Material to process:

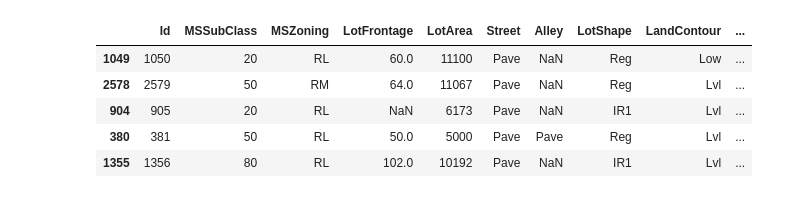
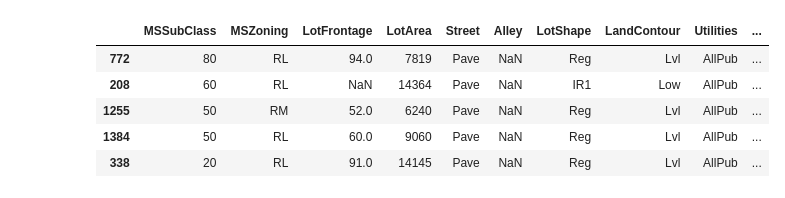
Before and after one commit to KetanThakare/Ames-house-price-predictor, a Jupyter notebook: Preprocessing.ipynb, the cells around one changed output. Cells and saved outputs as stored; diff of their text form; code cells hidden in the pictures.

```diff
--- a/Preprocessing.ipynb
+++ b/Preprocessing.ipynb
@@ -1,16 +1,21 @@
 # %%
 import pandas as pd
 import numpy as np
 
 ah_data=pd.read_csv('C:/Users/admin/Desktop/EeD/Python/Project/AmesHousingData.csv')
+ah_data['age'] = ah_data['YrSold'].apply(lambda x: x - min(ah_data['YrSold']))
+
+#dropId
+ah_data = ah_data.drop(['Id', 'SaleType'], axis = 1)
+
 #to display all cloumns
 pd.set_option('display.max_columns', 500)
 pd.set_option('display.max_rows', 1000)
 ah_data.sample(5)
 # %% [output]
-|  | Id | MSSubClass | MSZoning | LotFrontage | LotArea | Street | Alley | LotShape | LandContour | ... |
-| 1049 | 1050 | 20 | RL | 60.0 | 11100 | Pave | NaN | Reg | Low | ... |
-| 2578 | 2579 | 50 | RM | 64.0 | 11067 | Pave | NaN | Reg | Lvl | ... |
-| 904 | 905 | 20 | RL | NaN | 6173 | Pave | NaN | IR1 | Lvl | ... |
-| 380 | 381 | 50 | RL | 50.0 | 5000 | Pave | Pave | Reg | Lvl | ... |
-| 1355 | 1356 | 80 | RL | 102.0 | 10192 | Pave | NaN | IR1 | Lvl | ... |
+|  | MSSubClass | MSZoning | LotFrontage | LotArea | Street | Alley | LotShape | LandContour | Utilities | ... |
+| 772 | 80 | RL | 94.0 | 7819 | Pave | NaN | Reg | Lvl | AllPub | ... |
+| 208 | 60 | RL | NaN | 14364 | Pave | NaN | IR1 | Low | AllPub | ... |
+| 1255 | 50 | RM | 52.0 | 6240 | Pave | NaN | Reg | Lvl | AllPub | ... |
+| 1384 | 50 | RL | 60.0 | 9060 | Pave | NaN | Reg | Lvl | AllPub | ... |
+| 338 | 20 | RL | 91.0 | 14145 | Pave | NaN | Reg | Lvl | AllPub | ... |
```
Also changed, not shown: parts of 20 cells of this notebook, 8 other files.
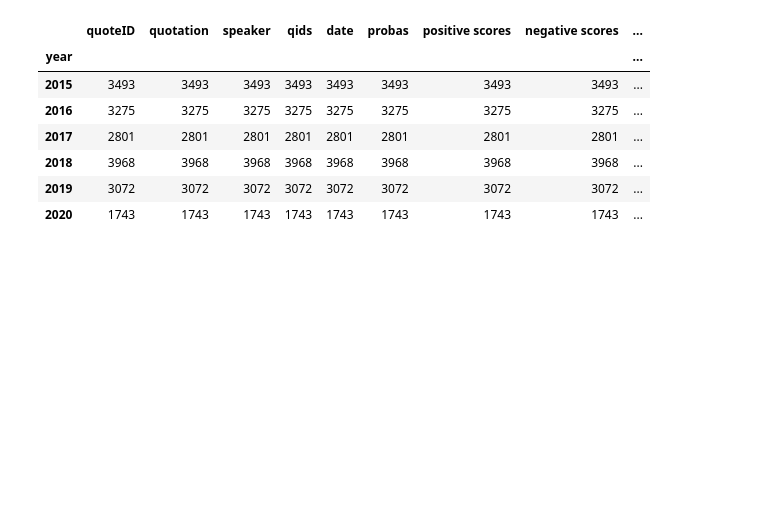
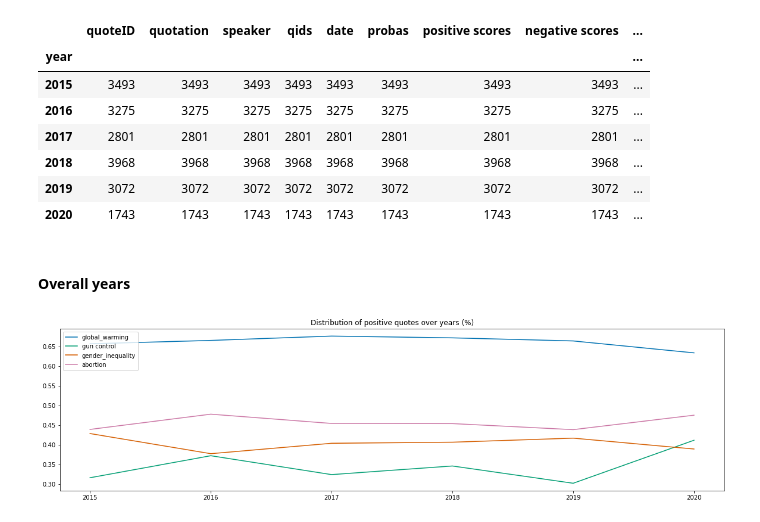
Before and after one commit to epfl-ada/ada-2021-project-272, a Jupyter notebook: Project.ipynb, the cells around one changed output. Cells and saved outputs as stored; diff of their text form; code cells hidden in the pictures; blank space fills up the shorter version.

```diff
--- a/Project.ipynb
+++ b/Project.ipynb
@@ -96,7 +96,7 @@ None
 # %% [output]
 [figure]
 # %%
-positive=gw_sent[gw_sent['compound scores']>=0.05]
-negative=gw_sent[gw_sent['compound scores']<=-0.05]
-neutral=gw_sent[np.abs(gw_sent['compound scores']) < 0.05]
+positive_gw=gw_sent[gw_sent['compound scores']>=0.05]
+negative_gw=gw_sent[gw_sent['compound scores']<=-0.05]
+neutral_gw=gw_sent[np.abs(gw_sent['compound scores']) < 0.05]
 # %%
@@ -650,3 +680,16 @@ gc_sent.groupby('year').count()
 | 2018 | 3968 | 3968 | 3968 | 3968 | 3968 | 3968 | 3968 | 3968 | ... |
 | 2019 | 3072 | 3072 | 3072 | 3072 | 3072 | 3072 | 3072 | 3072 | ... |
 | 2020 | 1743 | 1743 | 1743 | 1743 | 1743 | 1743 | 1743 | 1743 | ... |
+# %% [markdown]
+#### Overall years
+# %%
+plt.figure(figsize=(20,5))
+plt.plot(positive_gw.groupby('year').count()['quotation']/gw_sent.groupby('year').count()['quotation'])
+plt.plot(positive_gc.groupby('year').count()['quotation']/gc_sent.groupby('year').count()['quotation'])
+plt.plot(positive_gi.groupby('year').count()['quotation']/gi_sent.groupby('year').count()['quotation'])
+plt.plot(positive_ab.groupby('year').count()['quotation']/ab_sent.groupby('year').count()['quotation'])
+plt.legend(['global_warming','gun control','gender_inequality','abortion'],loc='upper left')
+plt.title('Distribution of positive quotes over years (%)')
+None
+# %% [output]
+[figure, added]
```
Also changed, not shown: parts of 35 cells of this notebook.
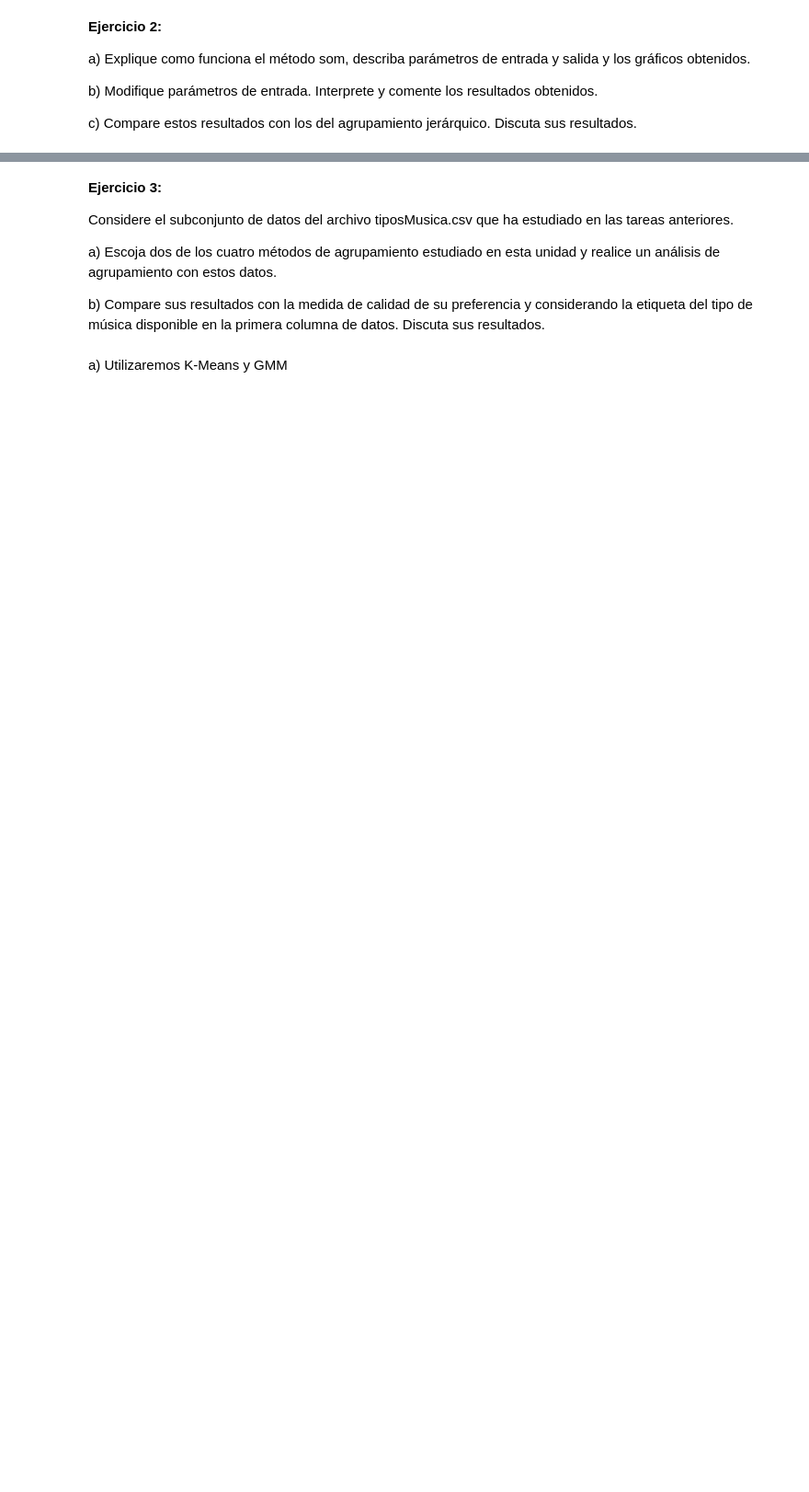
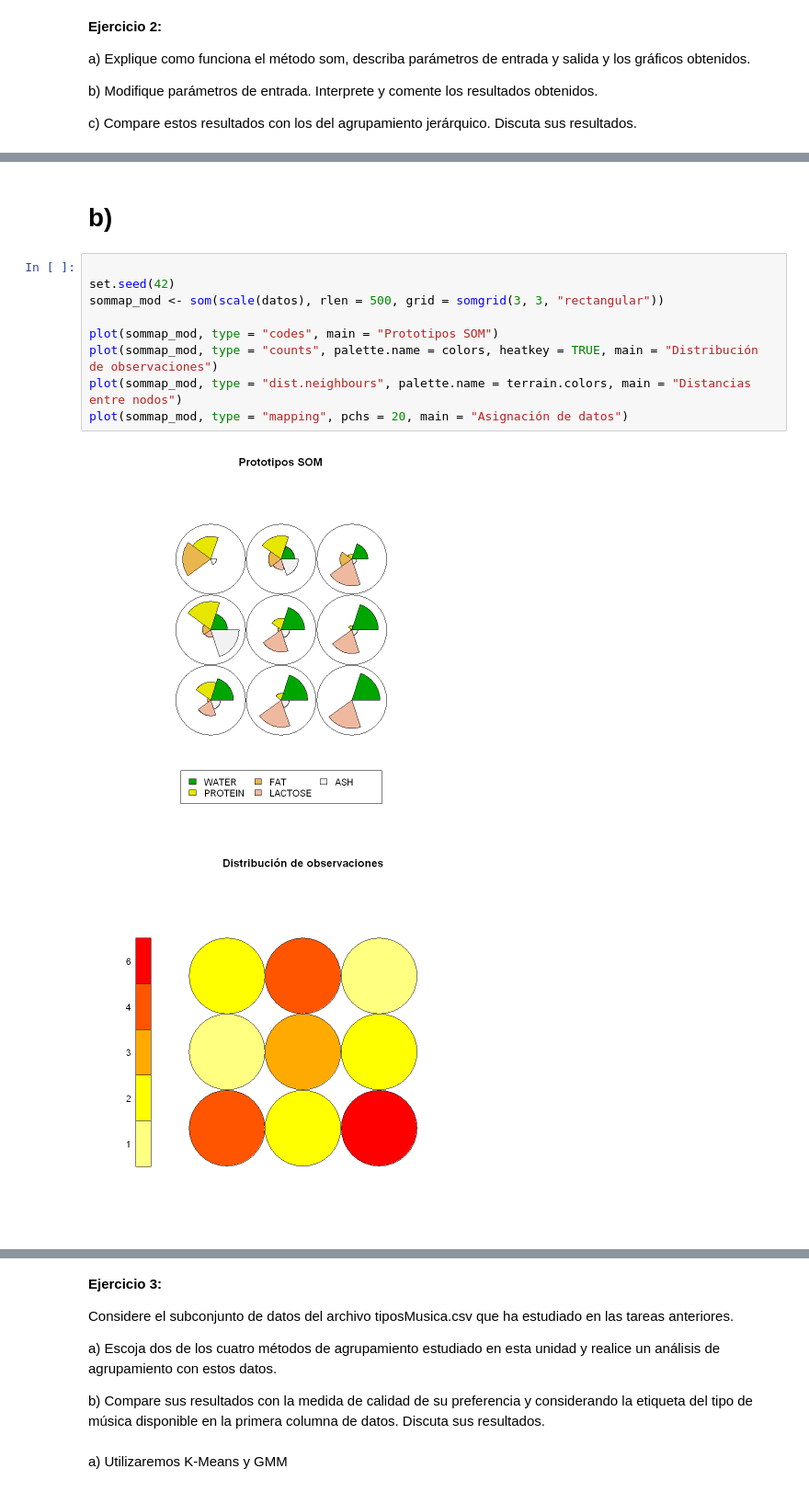
Before and after one commit to Jerakovich/IA_INFO257, a Jupyter notebook: Clustering_Notebook3.ipynb, the cells around one changed output, grey strips where cells are left out. Shown at 92% size. Saved outputs shown, nothing was run; the diff lists cells and outputs as text; blank space fills up the shorter version.

```diff
--- a/Clustering_Notebook3.ipynb
+++ b/Clustering_Notebook3.ipynb
@@ -220,0 +226,14 @@ c) Compare estos resultados con los del agrupamiento jerárquico. Discuta sus re
+# %% [markdown]
+# b)
+# %%
+
+set.seed(42)
+sommap_mod <- som(scale(datos), rlen = 500, grid = somgrid(3, 3, "rectangular"))
+
+plot(sommap_mod, type = "codes", main = "Prototipos SOM")
+plot(sommap_mod, type = "counts", palette.name = colors, heatkey = TRUE, main = "Distribución de observaciones")
+plot(sommap_mod, type = "dist.neighbours", palette.name = terrain.colors, main = "Distancias entre nodos")
+plot(sommap_mod, type = "mapping", pchs = 20, main = "Asignación de datos")
+# %% [output]
+[figure, added]
+[figure, added]
```
Also changed, not shown: parts of 10 cells of this notebook, 10 other files.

What is needed: Repeat the entries exactly and keep the pictures out of the copy.

Task answer:
Before and after one commit to KetanThakare/Ames-house-price-predictor, a Jupyter notebook: Preprocessing.ipynb, the cells around one changed output. Cells and saved outputs as stored; diff of their text form; code cells hidden in the pictures.

```diff
--- a/Preprocessing.ipynb
+++ b/Preprocessing.ipynb
@@ -1,16 +1,21 @@
 # %%
 import pandas as pd
 import numpy as np
 
 ah_data=pd.read_csv('C:/Users/admin/Desktop/EeD/Python/Project/AmesHousingData.csv')
+ah_data['age'] = ah_data['YrSold'].apply(lambda x: x - min(ah_data['YrSold']))
+
+#dropId
+ah_data = ah_data.drop(['Id', 'SaleType'], axis = 1)
+
 #to display all cloumns
 pd.set_option('display.max_columns', 500)
 pd.set_option('display.max_rows', 1000)
 ah_data.sample(5)
 # %% [output]
-|  | Id | MSSubClass | MSZoning | LotFrontage | LotArea | Street | Alley | LotShape | LandContour | ... |
-| 1049 | 1050 | 20 | RL | 60.0 | 11100 | Pave | NaN | Reg | Low | ... |
-| 2578 | 2579 | 50 | RM | 64.0 | 11067 | Pave | NaN | Reg | Lvl | ... |
-| 904 | 905 | 20 | RL | NaN | 6173 | Pave | NaN | IR1 | Lvl | ... |
-| 380 | 381 | 50 | RL | 50.0 | 5000 | Pave | Pave | Reg | Lvl | ... |
-| 1355 | 1356 | 80 | RL | 102.0 | 10192 | Pave | NaN | IR1 | Lvl | ... |
+|  | MSSubClass | MSZoning | LotFrontage | LotArea | Street | Alley | LotShape | LandContour | Utilities | ... |
+| 772 | 80 | RL | 94.0 | 7819 | Pave | NaN | Reg | Lvl | AllPub | ... |
+| 208 | 60 | RL | NaN | 14364 | Pave | NaN | IR1 | Low | AllPub | ... |
+| 1255 | 50 | RM | 52.0 | 6240 | Pave | NaN | Reg | Lvl | AllPub | ... |
+| 1384 | 50 | RL | 60.0 | 9060 | Pave | NaN | Reg | Lvl | AllPub | ... |
+| 338 | 20 | RL | 91.0 | 14145 | Pave | NaN | Reg | Lvl | AllPub | ... |
```
Also changed, not shown: parts of 20 cells of this notebook, 8 other files.
Before and after one commit to epfl-ada/ada-2021-project-272, a Jupyter notebook: Project.ipynb, the cells around one changed output. Cells and saved outputs as stored; diff of their text form; code cells hidden in the pictures; blank space fills up the shorter version.

```diff
--- a/Project.ipynb
+++ b/Project.ipynb
@@ -96,7 +96,7 @@ None
 # %% [output]
 [figure]
 # %%
-positive=gw_sent[gw_sent['compound scores']>=0.05]
-negative=gw_sent[gw_sent['compound scores']<=-0.05]
-neutral=gw_sent[np.abs(gw_sent['compound scores']) < 0.05]
+positive_gw=gw_sent[gw_sent['compound scores']>=0.05]
+negative_gw=gw_sent[gw_sent['compound scores']<=-0.05]
+neutral_gw=gw_sent[np.abs(gw_sent['compound scores']) < 0.05]
 # %%
@@ -650,3 +680,16 @@ gc_sent.groupby('year').count()
 | 2018 | 3968 | 3968 | 3968 | 3968 | 3968 | 3968 | 3968 | 3968 | ... |
 | 2019 | 3072 | 3072 | 3072 | 3072 | 3072 | 3072 | 3072 | 3072 | ... |
 | 2020 | 1743 | 1743 | 1743 | 1743 | 1743 | 1743 | 1743 | 1743 | ... |
+# %% [markdown]
+#### Overall years
+# %%
+plt.figure(figsize=(20,5))
+plt.plot(positive_gw.groupby('year').count()['quotation']/gw_sent.groupby('year').count()['quotation'])
+plt.plot(positive_gc.groupby('year').count()['quotation']/gc_sent.groupby('year').count()['quotation'])
+plt.plot(positive_gi.groupby('year').count()['quotation']/gi_sent.groupby('year').count()['quotation'])
+plt.plot(positive_ab.groupby('year').count()['quotation']/ab_sent.groupby('year').count()['quotation'])
+plt.legend(['global_warming','gun control','gender_inequality','abortion'],loc='upper left')
+plt.title('Distribution of positive quotes over years (%)')
+None
+# %% [output]
+[figure, added]
```
Also changed, not shown: parts of 35 cells of this notebook.
Before and after one commit to Jerakovich/IA_INFO257, a Jupyter notebook: Clustering_Notebook3.ipynb, the cells around one changed output, grey strips where cells are left out. Shown at 92% size. Saved outputs shown, nothing was run; the diff lists cells and outputs as text; blank space fills up the shorter version.

```diff
--- a/Clustering_Notebook3.ipynb
+++ b/Clustering_Notebook3.ipynb
@@ -220,0 +226,14 @@ c) Compare estos resultados con los del agrupamiento jerárquico. Discuta sus re
+# %% [markdown]
+# b)
+# %%
+
+set.seed(42)
+sommap_mod <- som(scale(datos), rlen = 500, grid = somgrid(3, 3, "rectangular"))
+
+plot(sommap_mod, type = "codes", main = "Prototipos SOM")
+plot(sommap_mod, type = "counts", palette.name = colors, heatkey = TRUE, main = "Distribución de observaciones")
+plot(sommap_mod, type = "dist.neighbours", palette.name = terrain.colors, main = "Distancias entre nodos")
+plot(sommap_mod, type = "mapping", pchs = 20, main = "Asignación de datos")
+# %% [output]
+[figure, added]
+[figure, added]
```
Also changed, not shown: parts of 10 cells of this notebook, 10 other files.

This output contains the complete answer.